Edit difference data
◇ ◇ ◇

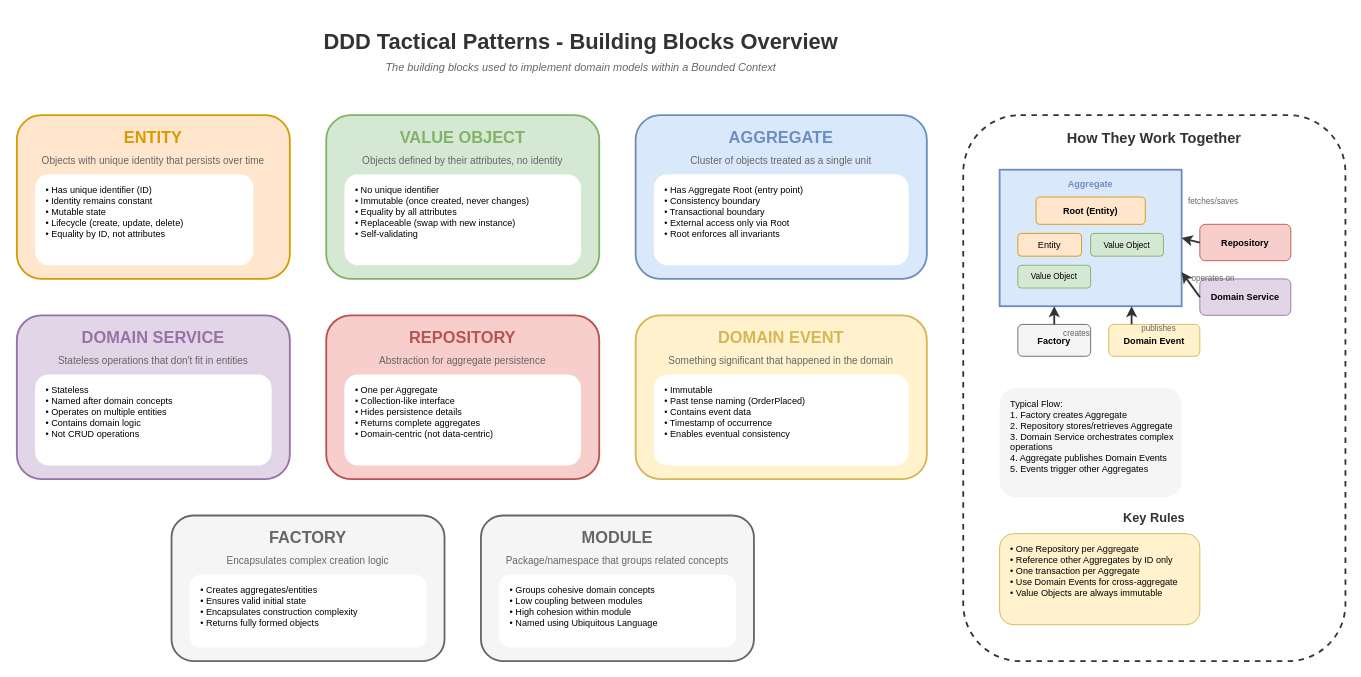
This is lesson-01-software-design-architecture/diagrams/1.5.1-ddd-tactical-overview.drawio from MrParkerZ7/document-lesson-software-architect-x-claude, a draw.io file, before an edit. Source tidied: cells renumbered, new cells numbered last; positions are measured from the earlier drawing's top-left corner, leaving out a move shared by most shapes. Both pictures are drawn from the tidied source at 91%, with x=0, y=0 at pixel (16, 24).
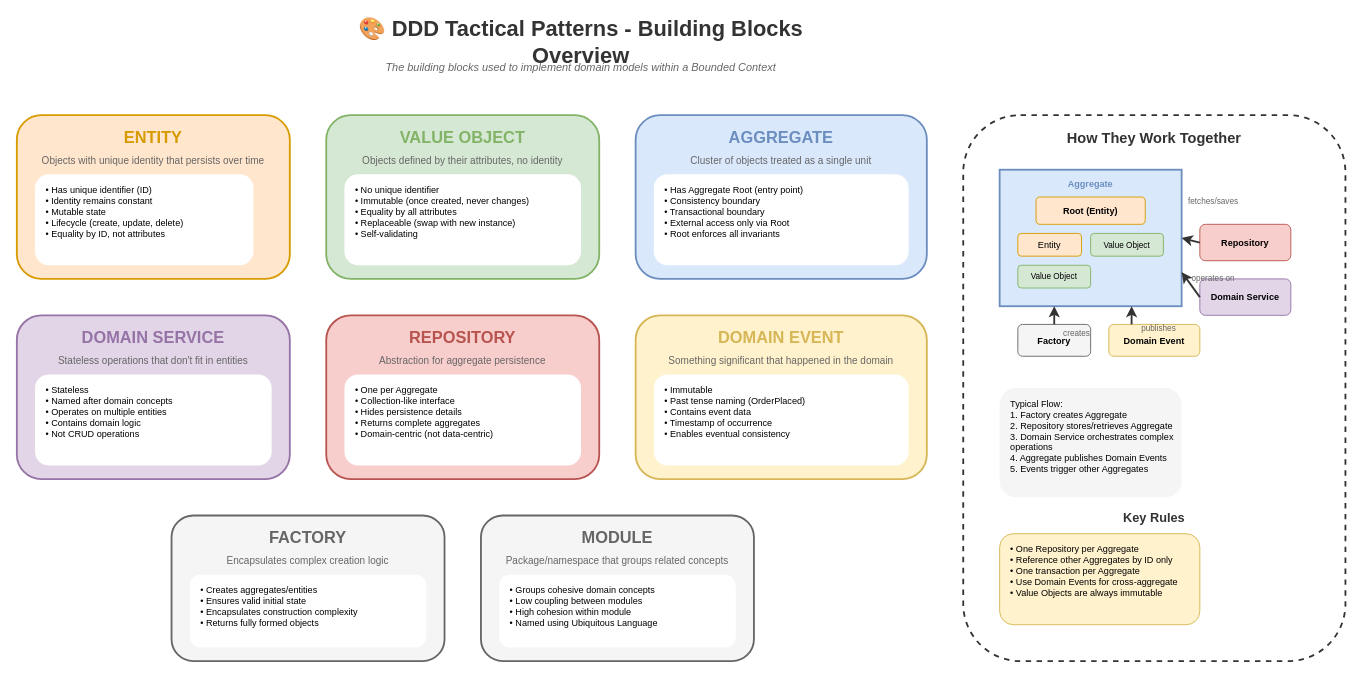
The same page after the edit.

The edit, as a diff of the source:
```diff
@@
-    <mxCell id="2" value="DDD Tactical Patterns - Building Blocks Overview" style="text;html=1;strokeColor=none;fillColor=none;align=center;verticalAlign=middle;whiteSpace=wrap;rounded=0;fontSize=24;fontStyle=1;fontColor=#333333;" parent="1" vertex="1">
+    <mxCell id="2" value="🎨 DDD Tactical Patterns - Building Blocks Overview" style="text;html=1;strokeColor=none;fillColor=none;align=center;verticalAlign=middle;whiteSpace=wrap;rounded=0;fontSize=24;fontStyle=1;fontColor=#333333;" parent="1" vertex="1">
       <mxGeometry x="320" width="600" height="40" as="geometry" />
     </mxCell>
```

◇ ◇ ◇

▶ _AIM OF THE EXERCISE_: Return all of the lines above without alteration, minus the pictures.

▶ _ANSWER AREA_:
This is lesson-01-software-design-architecture/diagrams/1.5.1-ddd-tactical-overview.drawio from MrParkerZ7/document-lesson-software-architect-x-claude, a draw.io file, before an edit. Source tidied: cells renumbered, new cells numbered last; positions are measured from the earlier drawing's top-left corner, leaving out a move shared by most shapes. Both pictures are drawn from the tidied source at 91%, with x=0, y=0 at pixel (16, 24).
The same page after the edit.

The edit, as a diff of the source:
```diff
@@
-    <mxCell id="2" value="DDD Tactical Patterns - Building Blocks Overview" style="text;html=1;strokeColor=none;fillColor=none;align=center;verticalAlign=middle;whiteSpace=wrap;rounded=0;fontSize=24;fontStyle=1;fontColor=#333333;" parent="1" vertex="1">
+    <mxCell id="2" value="🎨 DDD Tactical Patterns - Building Blocks Overview" style="text;html=1;strokeColor=none;fillColor=none;align=center;verticalAlign=middle;whiteSpace=wrap;rounded=0;fontSize=24;fontStyle=1;fontColor=#333333;" parent="1" vertex="1">
       <mxGeometry x="320" width="600" height="40" as="geometry" />
     </mxCell>
```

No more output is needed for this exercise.